For some unexplained reason, immature groundcover beds invite destructive investigation. To troubleshoot, I lay down hog wire and peg it with wire hangers I’ve cut in half. Then I plant my starter pieces in each grid. Digging is discouraged because the wire grid, invisible once the ground cover fills in, inhibits enjoyment. Who wants to dig in a place where you can’t make a hole?
Digging behavior is rarely negotiable, but location is. Dedicate an exclusive area and make it conducive to digging. Loosen the soil with loamy or sandy material, then reinforce the behavior by hiding bones and favorite toys there. Keep the area cool and moist with regular light watering to attract dogs looking for a cool place to nap in hot weather. Conceal the spot with rosemary or lavender. I prune the foliage so they can peek out to make sure they’re not missing anything.
A pond is a lovely feature in any bungalow garden, but if you have dogs that like to swim, it can present problems. Because I live with several pooches, I want to maintain control of individual personalities. Water-averse dogs that are content to peer into the pond are free to explore. However, dogs that get into the water or harass the wildlife are not allowed near it. To do this, and protect the integrity of the pond, I use a concealed wire-fencing product. The transmitter wire, laid on the ground, is easily hidden between plants and boulders. Dogs wearing the special receiver collar learn to associate a high-pitched warning tone with forbid-den areas of the garden. With some time and a little training, they learn to stay away without the encumbrance of the collar.

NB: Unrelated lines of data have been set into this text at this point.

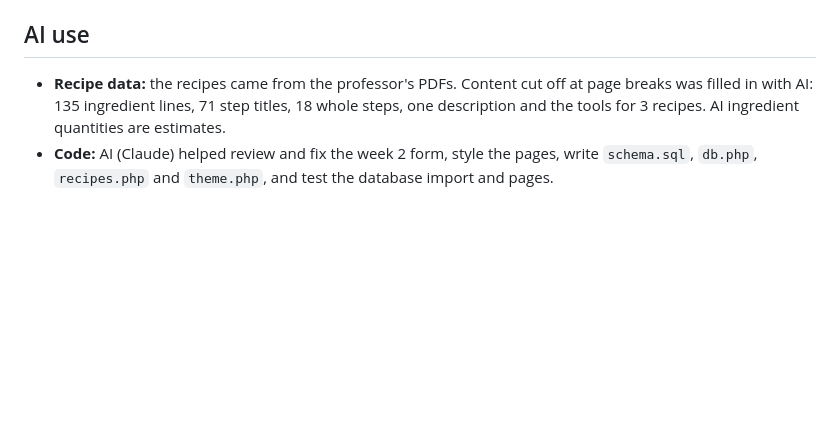
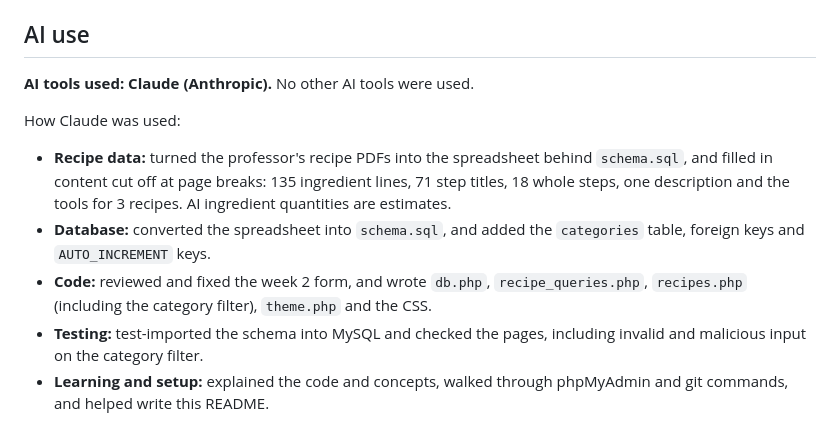
Before and after one commit to QuinnKess/uxid232-qbk23, a Markdown page: README.md, the part around the change. Rendered like a GitHub page; blank space fills up the shorter version.

Commit message:
List AI tools in README

```diff
--- a/README.md
+++ b/README.md
@@ -40,5 +40,12 @@ A cookbook web app built with PHP and MySQL. It stores 40 recipes in a relationa
 
 ## AI use
 
-- **Recipe data:** the recipes came from the professor's PDFs. Content cut off at page breaks was filled in with AI: 135 ingredient lines, 71 step titles, 18 whole steps, one description and the tools for 3 recipes. AI ingredient quantities are estimates.
-- **Code:** AI (Claude) helped review and fix the week 2 form, style the pages, write `schema.sql`, `db.php`, `recipes.php` and `theme.php`, and test the database import and pages.
+**AI tools used: Claude (Anthropic).** No other AI tools were used.
+
+How Claude was used:
+
+- **Recipe data:** turned the professor's recipe PDFs into the spreadsheet behind `schema.sql`, and filled in content cut off at page breaks: 135 ingredient lines, 71 step titles, 18 whole steps, one description and the tools for 3 recipes. AI ingredient quantities are estimates.
+- **Database:** converted the spreadsheet into `schema.sql`, and added the `categories` table, foreign keys and `AUTO_INCREMENT` keys.
+- **Code:** reviewed and fixed the week 2 form, and wrote `db.php`, `recipe_queries.php`, `recipes.php` (including the category filter), `theme.php` and the CSS.
+- **Testing:** test-imported the schema into MySQL and checked the pages, including invalid and malicious input on the category filter.
+- **Learning and setup:** explained the code and concepts, walked through phpMyAdmin and git commands, and helped write this README.
```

As new dogs make their way into your heart and your garden, analyze their activities and modify garden features to suit their eccentricities. A terrier garden should be different from one designed for a retriever. An environment designed for an 85-pound dog need not have the personal touches a little dog enjoys. Stretch your imagination. When we’re doing our jobs, dog gardens reflect the personalities of the dogs who live in them.Pin It